TASK INSTRUCTIONS:
Images are to be left out when the records below are printed word for word.

PROVIDED INFORMATION:
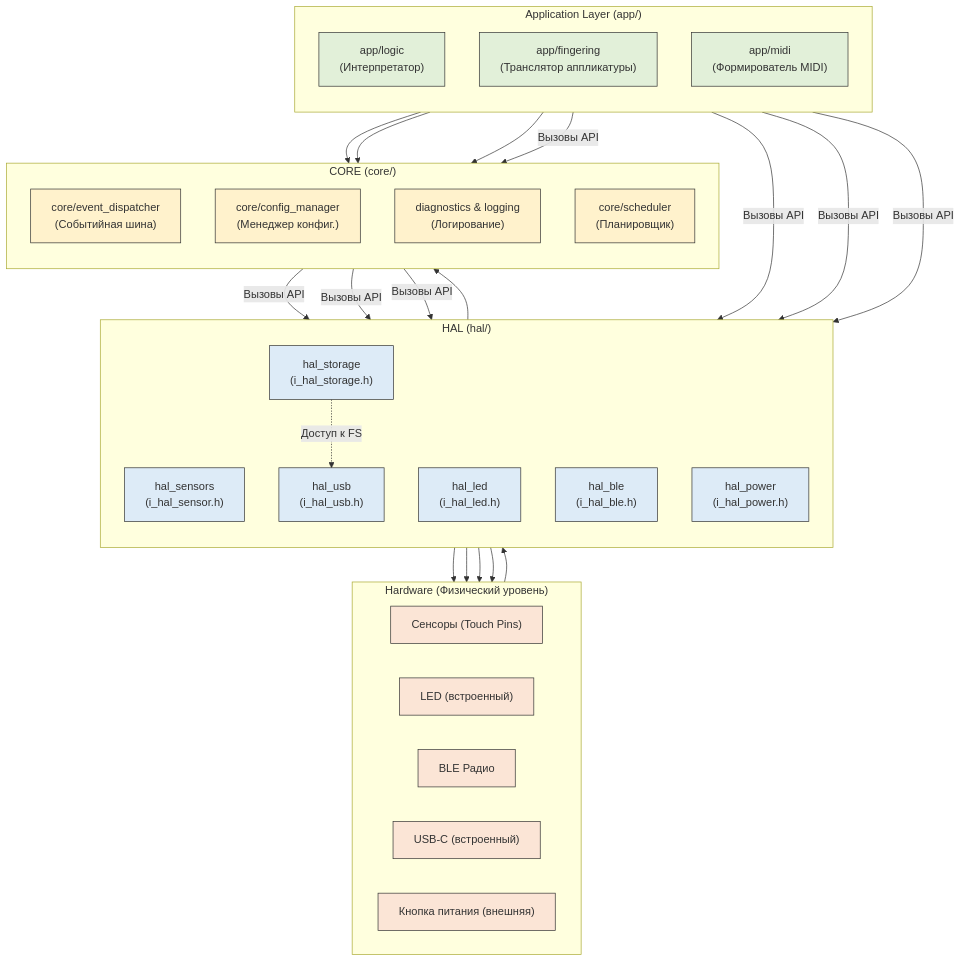
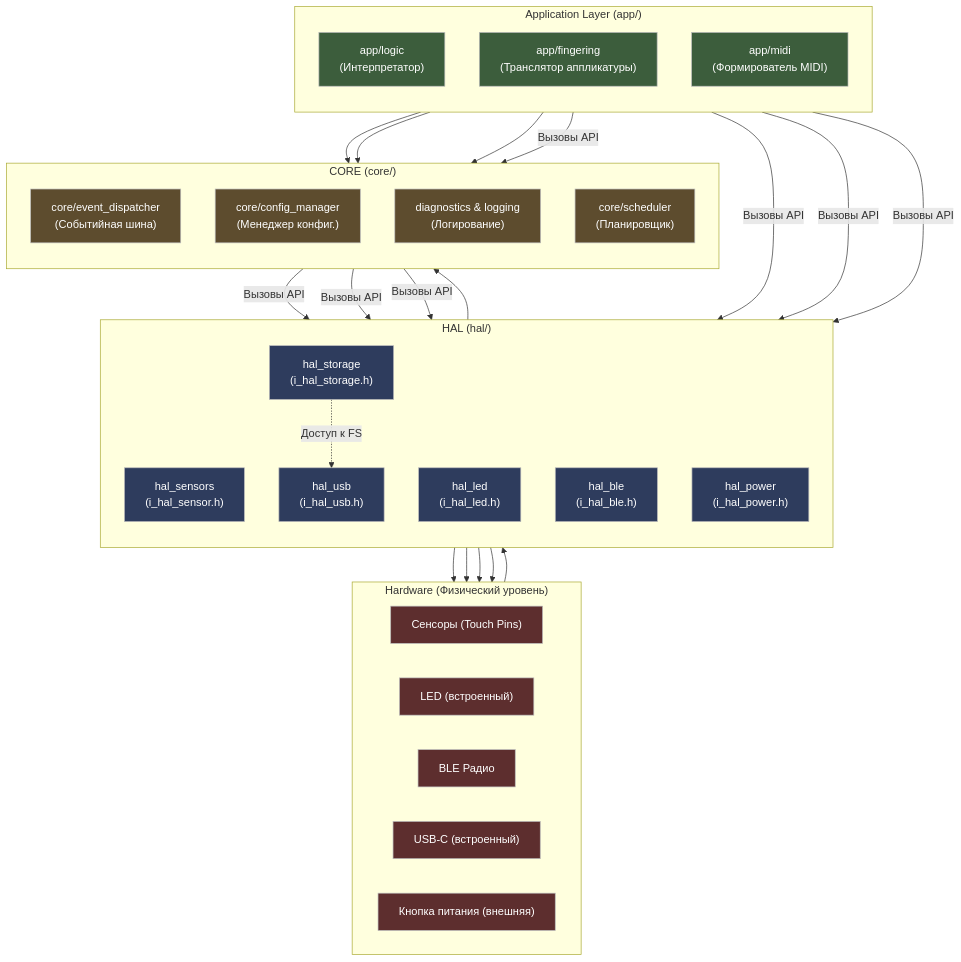
Before and after one commit to Thibak/PCh: the first of 5 diagrams in docs/architecture_diagrams.md, drawn with Mermaid. The commit also changed other lines of this file, not shown here.

Commit message:
modified:   docs/architecture_diagrams.md

````diff
--- a/docs/architecture_diagrams.md
+++ b/docs/architecture_diagrams.md
@@ -8,72 +8,72 @@
 ```mermaid
 graph TD  
     subgraph "Hardware (Физический уровень)"  
         direction LR  
         Sensors["Сенсоры (Touch Pins)"]  
         LED["LED (встроенный)"]  
         BLE_HW[BLE Радио]  
         USB_HW["USB-C (встроенный)"]  
         PSW["Кнопка питания (внешняя)"]  
     end
 
     subgraph "Application Layer (app/)"  
         direction TB  
         APP_Logic["app/logic\n(Интерпретатор)"]  
         APP_Fingering["app/fingering\n(Транслятор аппликатуры)"]  
         APP_Midi["app/midi\n(Формирователь MIDI)"]  
     end
 
     subgraph "HAL (hal/)"  
         direction TB  
         HAL_Sensors["hal_sensors\n(i_hal_sensor.h)"]  
         HAL_LED["hal_led\n(i_hal_led.h)"]  
         HAL_BLE["hal_ble\n(i_hal_ble.h)"]  
         HAL_USB["hal_usb\n(i_hal_usb.h)"]  
         HAL_Storage["hal_storage\n(i_hal_storage.h)"]  
         HAL_Power["hal_power\n(i_hal_power.h)"]  
     end
 
     subgraph "CORE (core/)"  
         direction TB  
         CORE_Event["core/event_dispatcher\n(Событийная шина)"]  
         CORE_Config["core/config_manager\n(Менеджер конфиг.)"]  
         CORE_Log["diagnostics & logging\n(Логирование)"]  
         CORE_Scheduler["core/scheduler\n(Планировщик)"]  
     end
 
     %% Связи APP  
     APP_Logic --> CORE_Event  
     APP_Fingering --> CORE_Event  
     APP_Midi --> CORE_Event  
       
     APP_Midi -->|Вызовы API| HAL_BLE  
     APP_Midi -->|Вызовы API| HAL_LED  
     APP_Fingering -->|Вызовы API| HAL_Storage  
     APP_Logic -->|Вызовы API| CORE_Config
 
     %% Связи HAL  
     Sensors --> HAL_Sensors  
     HAL_Sensors --> CORE_Event  
       
     HAL_LED --> LED  
     HAL_BLE --> BLE_HW  
     HAL_Power --> PSW  
       
     HAL_USB --> USB_HW  
     HAL_Storage -.->|Доступ к FS| HAL_USB  
     CORE_Log -->|Вызовы API| HAL_USB
 
     %% Связи CORE  
     CORE_Config -->|Вызовы API| HAL_Storage  
     CORE_Scheduler -->|Вызовы API| HAL_Power  
       
-    classDef hal fill:#DDEBF7,stroke:#333  
-    classDef app fill:#E2F0D9,stroke:#333  
-    classDef core fill:#FFF2CC,stroke:#333  
-    classDef hw fill:#FBE5D6,stroke:#333  
-      
+    classDef hal fill:#2E3C5D,stroke:#BBB,color:#FFF
+    classDef app fill:#3C5D3C,stroke:#BBB,color:#FFF
+    classDef core fill:#5D4C2E,stroke:#BBB,color:#FFF
+    classDef hw fill:#5D2E2E,stroke:#BBB,color:#FFF
+        
     class HAL_Sensors,HAL_LED,HAL_BLE,HAL_USB,HAL_Storage,HAL_Power hal
     class APP_Logic,APP_Fingering,APP_Midi app
     class CORE_Event,CORE_Config,CORE_Log,CORE_Scheduler core
     class Sensors,LED,BLE_HW,USB_HW,PSW hw
 ```
````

RESPONSE:
Before and after one commit to Thibak/PCh: the first of 5 diagrams in docs/architecture_diagrams.md, drawn with Mermaid. The commit also changed other lines of this file, not shown here.

Commit message:
modified:   docs/architecture_diagrams.md

````diff
--- a/docs/architecture_diagrams.md
+++ b/docs/architecture_diagrams.md
@@ -8,72 +8,72 @@
 ```mermaid
 graph TD  
     subgraph "Hardware (Физический уровень)"  
         direction LR  
         Sensors["Сенсоры (Touch Pins)"]  
         LED["LED (встроенный)"]  
         BLE_HW[BLE Радио]  
         USB_HW["USB-C (встроенный)"]  
         PSW["Кнопка питания (внешняя)"]  
     end
 
     subgraph "Application Layer (app/)"  
         direction TB  
         APP_Logic["app/logic\n(Интерпретатор)"]  
         APP_Fingering["app/fingering\n(Транслятор аппликатуры)"]  
         APP_Midi["app/midi\n(Формирователь MIDI)"]  
     end
 
     subgraph "HAL (hal/)"  
         direction TB  
         HAL_Sensors["hal_sensors\n(i_hal_sensor.h)"]  
         HAL_LED["hal_led\n(i_hal_led.h)"]  
         HAL_BLE["hal_ble\n(i_hal_ble.h)"]  
         HAL_USB["hal_usb\n(i_hal_usb.h)"]  
         HAL_Storage["hal_storage\n(i_hal_storage.h)"]  
         HAL_Power["hal_power\n(i_hal_power.h)"]  
     end
 
     subgraph "CORE (core/)"  
         direction TB  
         CORE_Event["core/event_dispatcher\n(Событийная шина)"]  
         CORE_Config["core/config_manager\n(Менеджер конфиг.)"]  
         CORE_Log["diagnostics & logging\n(Логирование)"]  
         CORE_Scheduler["core/scheduler\n(Планировщик)"]  
     end
 
     %% Связи APP  
     APP_Logic --> CORE_Event  
     APP_Fingering --> CORE_Event  
     APP_Midi --> CORE_Event  
       
     APP_Midi -->|Вызовы API| HAL_BLE  
     APP_Midi -->|Вызовы API| HAL_LED  
     APP_Fingering -->|Вызовы API| HAL_Storage  
     APP_Logic -->|Вызовы API| CORE_Config
 
     %% Связи HAL  
     Sensors --> HAL_Sensors  
     HAL_Sensors --> CORE_Event  
       
     HAL_LED --> LED  
     HAL_BLE --> BLE_HW  
     HAL_Power --> PSW  
       
     HAL_USB --> USB_HW  
     HAL_Storage -.->|Доступ к FS| HAL_USB  
     CORE_Log -->|Вызовы API| HAL_USB
 
     %% Связи CORE  
     CORE_Config -->|Вызовы API| HAL_Storage  
     CORE_Scheduler -->|Вызовы API| HAL_Power  
       
-    classDef hal fill:#DDEBF7,stroke:#333  
-    classDef app fill:#E2F0D9,stroke:#333  
-    classDef core fill:#FFF2CC,stroke:#333  
-    classDef hw fill:#FBE5D6,stroke:#333  
-      
+    classDef hal fill:#2E3C5D,stroke:#BBB,color:#FFF
+    classDef app fill:#3C5D3C,stroke:#BBB,color:#FFF
+    classDef core fill:#5D4C2E,stroke:#BBB,color:#FFF
+    classDef hw fill:#5D2E2E,stroke:#BBB,color:#FFF
+        
     class HAL_Sensors,HAL_LED,HAL_BLE,HAL_USB,HAL_Storage,HAL_Power hal
     class APP_Logic,APP_Fingering,APP_Midi app
     class CORE_Event,CORE_Config,CORE_Log,CORE_Scheduler core
     class Sensors,LED,BLE_HW,USB_HW,PSW hw
 ```
````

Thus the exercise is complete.